There were different skill levels across the group; a small portion of the girls had had sewing lessons in the past and knew the basics (how to thread a needle and how to align and pin right sides together). Most of the girls hadn't sewn before, but seemed like they'd had lots of experience with crafting in general, and were able to catch on quickly. For the remaining few, this seemed to be one of their first experiences making something with their hands. For their sake, I wish we'd had a smaller ratio of adults to children. One on one would have been best for them.

Even so, the girls couldn't have been more enthusiastic about the process. They were interested, engaged, and loved the experience. Better yet, most of them were able to complete their sewing by the end of our meeting.

At home I machine sewed all the blocks together, added a bright orange Kona cotton border and backing with a layer of Warm & Natural batting in between, and pin basted it all together in preparation for our next meeting.

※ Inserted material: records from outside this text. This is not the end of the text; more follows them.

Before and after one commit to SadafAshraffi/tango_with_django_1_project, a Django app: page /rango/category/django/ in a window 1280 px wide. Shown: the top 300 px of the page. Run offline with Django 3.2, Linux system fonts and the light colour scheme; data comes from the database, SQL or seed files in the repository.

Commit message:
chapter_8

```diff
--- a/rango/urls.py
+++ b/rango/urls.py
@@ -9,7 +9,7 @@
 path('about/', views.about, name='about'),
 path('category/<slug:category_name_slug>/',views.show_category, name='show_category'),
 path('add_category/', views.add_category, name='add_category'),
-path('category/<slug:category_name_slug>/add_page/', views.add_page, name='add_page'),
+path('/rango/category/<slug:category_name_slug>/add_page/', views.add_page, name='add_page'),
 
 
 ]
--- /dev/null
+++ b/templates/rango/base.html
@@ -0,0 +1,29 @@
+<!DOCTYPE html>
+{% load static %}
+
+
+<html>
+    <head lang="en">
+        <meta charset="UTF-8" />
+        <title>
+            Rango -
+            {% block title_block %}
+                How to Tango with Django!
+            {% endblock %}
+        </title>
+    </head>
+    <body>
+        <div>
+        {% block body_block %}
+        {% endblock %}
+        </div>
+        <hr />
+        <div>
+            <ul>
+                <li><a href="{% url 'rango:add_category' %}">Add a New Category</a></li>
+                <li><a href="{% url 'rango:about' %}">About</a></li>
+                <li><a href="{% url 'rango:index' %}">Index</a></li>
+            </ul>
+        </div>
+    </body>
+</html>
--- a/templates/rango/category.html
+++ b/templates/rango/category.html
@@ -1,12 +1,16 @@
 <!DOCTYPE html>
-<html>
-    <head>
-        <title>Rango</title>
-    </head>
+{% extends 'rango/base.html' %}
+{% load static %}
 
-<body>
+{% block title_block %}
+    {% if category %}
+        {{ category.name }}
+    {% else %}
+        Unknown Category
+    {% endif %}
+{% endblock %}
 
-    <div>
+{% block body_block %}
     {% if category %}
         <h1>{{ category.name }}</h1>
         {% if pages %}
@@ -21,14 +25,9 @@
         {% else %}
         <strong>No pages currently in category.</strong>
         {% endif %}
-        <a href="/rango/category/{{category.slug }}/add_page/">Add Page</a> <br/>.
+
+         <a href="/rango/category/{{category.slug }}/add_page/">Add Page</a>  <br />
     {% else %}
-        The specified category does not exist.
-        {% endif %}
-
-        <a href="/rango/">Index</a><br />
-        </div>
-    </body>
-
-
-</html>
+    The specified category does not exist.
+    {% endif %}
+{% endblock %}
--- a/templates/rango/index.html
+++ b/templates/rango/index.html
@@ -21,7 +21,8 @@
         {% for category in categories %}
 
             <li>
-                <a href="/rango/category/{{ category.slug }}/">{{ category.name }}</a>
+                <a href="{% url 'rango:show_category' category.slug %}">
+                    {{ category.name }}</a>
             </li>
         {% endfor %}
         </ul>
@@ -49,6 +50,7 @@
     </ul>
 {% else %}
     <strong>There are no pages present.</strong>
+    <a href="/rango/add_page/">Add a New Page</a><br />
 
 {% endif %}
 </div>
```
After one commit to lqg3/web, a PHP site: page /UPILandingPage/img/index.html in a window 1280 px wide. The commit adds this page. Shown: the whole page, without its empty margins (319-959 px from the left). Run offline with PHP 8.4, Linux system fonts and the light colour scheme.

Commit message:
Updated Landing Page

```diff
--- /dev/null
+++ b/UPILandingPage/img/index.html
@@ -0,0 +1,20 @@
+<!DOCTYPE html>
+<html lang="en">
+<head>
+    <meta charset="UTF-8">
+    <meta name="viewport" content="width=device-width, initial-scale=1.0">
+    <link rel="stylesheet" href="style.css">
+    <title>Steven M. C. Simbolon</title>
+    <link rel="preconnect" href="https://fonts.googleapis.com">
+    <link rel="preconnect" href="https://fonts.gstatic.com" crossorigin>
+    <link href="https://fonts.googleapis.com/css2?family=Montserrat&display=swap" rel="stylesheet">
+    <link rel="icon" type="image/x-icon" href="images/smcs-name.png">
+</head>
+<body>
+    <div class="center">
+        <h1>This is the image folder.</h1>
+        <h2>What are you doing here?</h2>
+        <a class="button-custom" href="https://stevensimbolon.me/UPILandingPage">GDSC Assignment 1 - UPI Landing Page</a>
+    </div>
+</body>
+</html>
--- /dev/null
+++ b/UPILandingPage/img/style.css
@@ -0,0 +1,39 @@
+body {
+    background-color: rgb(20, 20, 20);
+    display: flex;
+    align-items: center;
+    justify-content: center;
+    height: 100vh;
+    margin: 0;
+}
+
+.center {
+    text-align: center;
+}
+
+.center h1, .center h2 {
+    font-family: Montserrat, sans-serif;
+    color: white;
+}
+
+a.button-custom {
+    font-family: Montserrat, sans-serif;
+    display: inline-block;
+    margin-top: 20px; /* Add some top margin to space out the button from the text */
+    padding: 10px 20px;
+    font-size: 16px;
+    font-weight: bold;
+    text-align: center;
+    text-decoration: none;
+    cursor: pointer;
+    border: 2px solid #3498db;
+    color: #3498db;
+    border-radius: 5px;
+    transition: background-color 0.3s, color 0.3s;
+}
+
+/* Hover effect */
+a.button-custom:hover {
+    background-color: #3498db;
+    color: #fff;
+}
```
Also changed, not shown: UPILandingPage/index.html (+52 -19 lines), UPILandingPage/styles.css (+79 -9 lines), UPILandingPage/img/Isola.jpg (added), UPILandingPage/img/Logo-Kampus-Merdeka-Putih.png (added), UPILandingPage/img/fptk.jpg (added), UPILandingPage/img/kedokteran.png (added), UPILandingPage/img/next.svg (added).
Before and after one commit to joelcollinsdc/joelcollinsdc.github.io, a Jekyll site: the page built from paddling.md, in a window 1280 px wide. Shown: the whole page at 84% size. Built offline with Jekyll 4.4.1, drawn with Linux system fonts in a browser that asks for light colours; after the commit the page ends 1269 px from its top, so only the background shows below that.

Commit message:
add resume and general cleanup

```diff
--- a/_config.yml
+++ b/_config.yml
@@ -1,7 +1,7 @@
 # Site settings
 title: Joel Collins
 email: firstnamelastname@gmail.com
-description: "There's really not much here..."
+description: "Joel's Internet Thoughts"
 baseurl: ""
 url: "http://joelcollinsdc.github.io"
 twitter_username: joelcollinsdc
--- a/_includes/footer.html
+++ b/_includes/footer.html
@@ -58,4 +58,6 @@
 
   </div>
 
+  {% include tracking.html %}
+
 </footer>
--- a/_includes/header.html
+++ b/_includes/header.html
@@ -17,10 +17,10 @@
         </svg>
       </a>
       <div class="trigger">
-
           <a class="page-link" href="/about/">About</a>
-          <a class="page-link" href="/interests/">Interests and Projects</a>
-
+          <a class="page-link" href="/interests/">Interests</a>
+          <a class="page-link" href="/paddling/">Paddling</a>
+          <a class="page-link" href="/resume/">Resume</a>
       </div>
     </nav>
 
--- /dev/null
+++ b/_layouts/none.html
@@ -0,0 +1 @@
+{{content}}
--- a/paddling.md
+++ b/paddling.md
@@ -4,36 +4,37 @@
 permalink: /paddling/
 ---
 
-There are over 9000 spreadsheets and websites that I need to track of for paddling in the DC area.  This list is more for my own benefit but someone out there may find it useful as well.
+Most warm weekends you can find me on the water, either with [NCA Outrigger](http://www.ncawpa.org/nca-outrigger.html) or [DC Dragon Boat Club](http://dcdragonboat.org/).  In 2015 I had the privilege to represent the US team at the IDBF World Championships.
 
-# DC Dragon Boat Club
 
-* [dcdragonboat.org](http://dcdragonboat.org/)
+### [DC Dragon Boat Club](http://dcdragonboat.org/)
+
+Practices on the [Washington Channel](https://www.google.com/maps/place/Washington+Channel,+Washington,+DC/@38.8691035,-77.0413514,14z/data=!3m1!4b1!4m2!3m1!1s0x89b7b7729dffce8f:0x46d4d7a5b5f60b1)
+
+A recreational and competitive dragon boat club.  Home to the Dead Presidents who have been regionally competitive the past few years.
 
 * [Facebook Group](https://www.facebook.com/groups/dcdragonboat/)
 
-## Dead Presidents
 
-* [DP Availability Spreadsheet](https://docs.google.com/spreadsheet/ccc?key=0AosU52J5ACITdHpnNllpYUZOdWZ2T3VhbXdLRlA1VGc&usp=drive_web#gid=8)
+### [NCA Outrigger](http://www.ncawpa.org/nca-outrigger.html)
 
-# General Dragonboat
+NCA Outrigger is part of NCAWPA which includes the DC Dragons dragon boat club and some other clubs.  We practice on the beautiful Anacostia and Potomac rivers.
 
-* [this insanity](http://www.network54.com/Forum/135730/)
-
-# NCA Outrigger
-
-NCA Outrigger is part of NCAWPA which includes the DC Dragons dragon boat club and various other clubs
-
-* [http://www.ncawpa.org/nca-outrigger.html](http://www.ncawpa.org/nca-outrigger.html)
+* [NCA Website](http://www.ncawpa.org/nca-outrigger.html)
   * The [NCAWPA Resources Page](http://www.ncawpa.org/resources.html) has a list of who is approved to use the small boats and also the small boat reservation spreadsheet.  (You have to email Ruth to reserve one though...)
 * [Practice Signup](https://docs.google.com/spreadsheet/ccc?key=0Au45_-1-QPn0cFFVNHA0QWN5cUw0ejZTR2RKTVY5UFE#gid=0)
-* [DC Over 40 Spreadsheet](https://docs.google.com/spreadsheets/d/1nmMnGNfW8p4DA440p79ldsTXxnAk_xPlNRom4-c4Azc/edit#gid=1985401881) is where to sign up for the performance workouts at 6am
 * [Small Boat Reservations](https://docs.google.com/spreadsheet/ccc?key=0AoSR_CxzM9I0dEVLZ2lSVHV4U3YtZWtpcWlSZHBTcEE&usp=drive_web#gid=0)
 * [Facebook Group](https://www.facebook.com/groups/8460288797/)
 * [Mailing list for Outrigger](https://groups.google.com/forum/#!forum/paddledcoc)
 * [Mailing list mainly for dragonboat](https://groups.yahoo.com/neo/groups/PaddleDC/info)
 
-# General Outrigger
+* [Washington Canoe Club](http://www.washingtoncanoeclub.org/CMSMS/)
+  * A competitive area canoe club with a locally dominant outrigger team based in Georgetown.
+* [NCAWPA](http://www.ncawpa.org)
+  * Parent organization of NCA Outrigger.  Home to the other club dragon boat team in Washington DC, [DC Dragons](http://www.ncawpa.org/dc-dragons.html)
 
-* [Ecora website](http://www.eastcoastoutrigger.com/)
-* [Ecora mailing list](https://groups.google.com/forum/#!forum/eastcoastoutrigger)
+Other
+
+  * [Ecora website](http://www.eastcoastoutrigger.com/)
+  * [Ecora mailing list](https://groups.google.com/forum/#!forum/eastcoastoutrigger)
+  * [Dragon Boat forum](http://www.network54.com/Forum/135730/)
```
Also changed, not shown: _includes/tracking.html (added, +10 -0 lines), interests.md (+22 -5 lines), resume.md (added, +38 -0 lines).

Pin basting the quilt with the help of my Girl Scout.

Pin basting the quilt with the help of my Girl Scout.

Pin basted quilt ready to be hand tied in meeting #2.

Pin basted quilt ready to be hand tied in meeting #2.

Meeting #2 went a little smoother than the first. I'd explained the steps I'd taken at home to get the quilt to it's current state, and pointed out the three layers. 

Then, the main portion of the troop went on to an (unrelated) activity while another mom and I worked one-on-one with two girls at a time teaching them to tie the quilt.

Towards the end of the meeting, we all came together to make the quilt label. I had prepared the label fabric by ironing a piece of wax paper to the backside to stiffen the surface for writing on. Also, I had drawn out guide lines with a fabric pen to keep things neat.

The troop decided what the quilt label would say, and then each signed their names.

The troop decided what the quilt label would say, and then each signed their names.

Knowing that we'd be donating it to our local hospital where it would be given to a sick child, they came up with the wording you see above. I wrote their message onto the fabric using a permanent pen, and then they each signed their names (going a little overboard with their decorative accents!) 

At home I finished the quilt by machine quilting three lines around the perimeter of the patchwork, sewing on the binding, and attaching the label. See end results below!

Future generation of quilters showing off their first finished piece.

Future generation of quilters showing off their first finished piece.